Top of Provided records
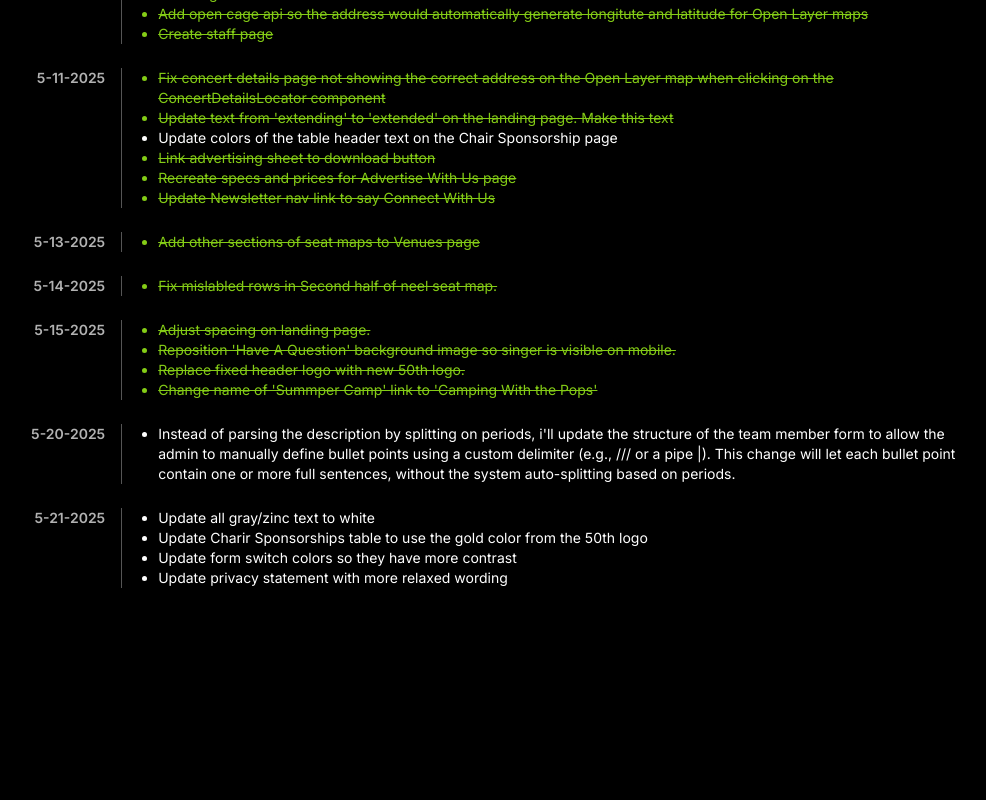
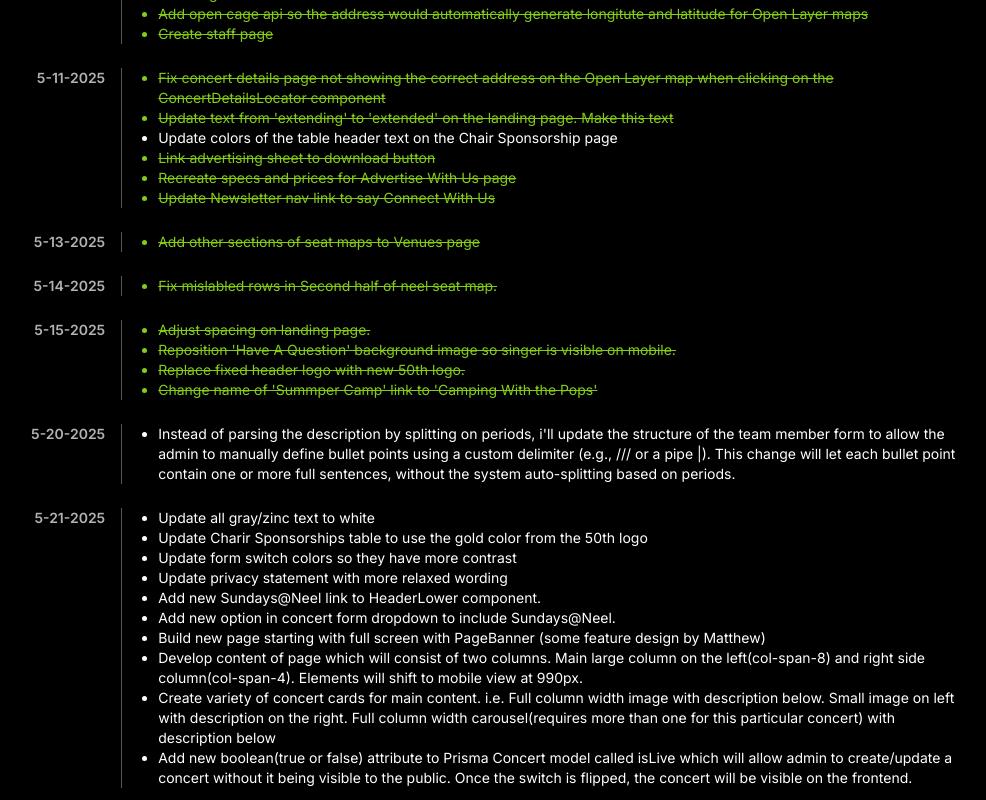
Before and after one commit to rowgregory/sqysh, a Next.js app: page /clients/pops/queue in a window 1280 px wide. Shown: the part 541-1341 px from the top of the page, without its empty margins (201-1187 px from the left). Before the commit the page ends 1141 px from the top, so only its background shows below. Built offline with nearby package versions, Linux system fonts and the light colour scheme; a web font is replaced by a local one.

Commit message:
chore(pops):Update pops queue and notes

```diff
--- a/app/clients/pops/notes/page.tsx
+++ b/app/clients/pops/notes/page.tsx
@@ -19,11 +19,11 @@ const notesData = [
   },
   {
     date: "5-15-2025",
-    message: `Joined a 30-minute Zoom call led by Robyn and her team to discuss the new Sundays@Neels initiative. Used the new AI-powered 4K webcam. Follow up by emailing Robyn about potential upcoming work on my end.`,
+    message: `Joined a 30-minute Zoom call led by Robyn and her team to discuss the new Sundays@Neels initiative. Used the new AI-powered 4K webcam. Follow up by emailing Robyn about potential upcoming work on my end`,
   },
   {
     date: "5-21-2025",
-    message: `Receive email from Robyn about more updates. Emailed back at 11:07am.`,
+    message: `Receive email from Robyn about more updates. Emailed back at 11:07am. Receive email back from Robyn discussing the new color for the "Renew now to retain your current seats" section and colors on the newsletter form`,
   },
 ];
 
--- a/app/clients/pops/queue/page.tsx
+++ b/app/clients/pops/queue/page.tsx
@@ -146,6 +146,30 @@ const queueData = [
         text: "Update privacy statement with more relaxed wording",
         isCompleted: false,
       },
+      {
+        text: "Add new Sundays@Neel link to HeaderLower component.",
+        isCompleted: false,
+      },
+      {
+        text: "Add new option in concert form dropdown to include Sundays@Neel.",
+        isCompleted: false,
+      },
+      {
+        text: "Build new page starting with full screen with PageBanner (some feature design by Matthew)",
+        isCompleted: false,
+      },
+      {
+        text: "Develop content of page which will consist of two columns. Main large column on the left(col-span-8) and right side column(col-span-4). Elements will shift to mobile view at 990px.",
+        isCompleted: false,
+      },
+      {
+        text: "Create variety of concert cards for main content. i.e. Full column width image with description below. Small image on left with description on the right. Full column width carousel(requires more than one for this particular concert) with description below",
+        isCompleted: false,
+      },
+      {
+        text: "Add new boolean(true or false) attribute to Prisma Concert model called isLive which will allow admin to create/update a concert without it being visible to the public. Once the switch is flipped, the concert will be visible on the frontend.",
+        isCompleted: false,
+      },
     ],
   },
 ];
```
Bottom of Provided records
**Work to be completed**
Would you filter the records and copy each line that contains the word "pops"?

**Task result**
Before and after one commit to rowgregory/sqysh, a Next.js app: page /clients/pops/queue in a window 1280 px wide. Shown: the part 541-1341 px from the top of the page, without its empty margins (201-1187 px from the left). Before the commit the page ends 1141 px from the top, so only its background shows below. Built offline with nearby package versions, Linux system fonts and the light colour scheme; a web font is replaced by a local one.
chore(pops):Update pops queue and notes
--- a/app/clients/pops/notes/page.tsx
+++ b/app/clients/pops/notes/page.tsx
--- a/app/clients/pops/queue/page.tsx
+++ b/app/clients/pops/queue/page.tsx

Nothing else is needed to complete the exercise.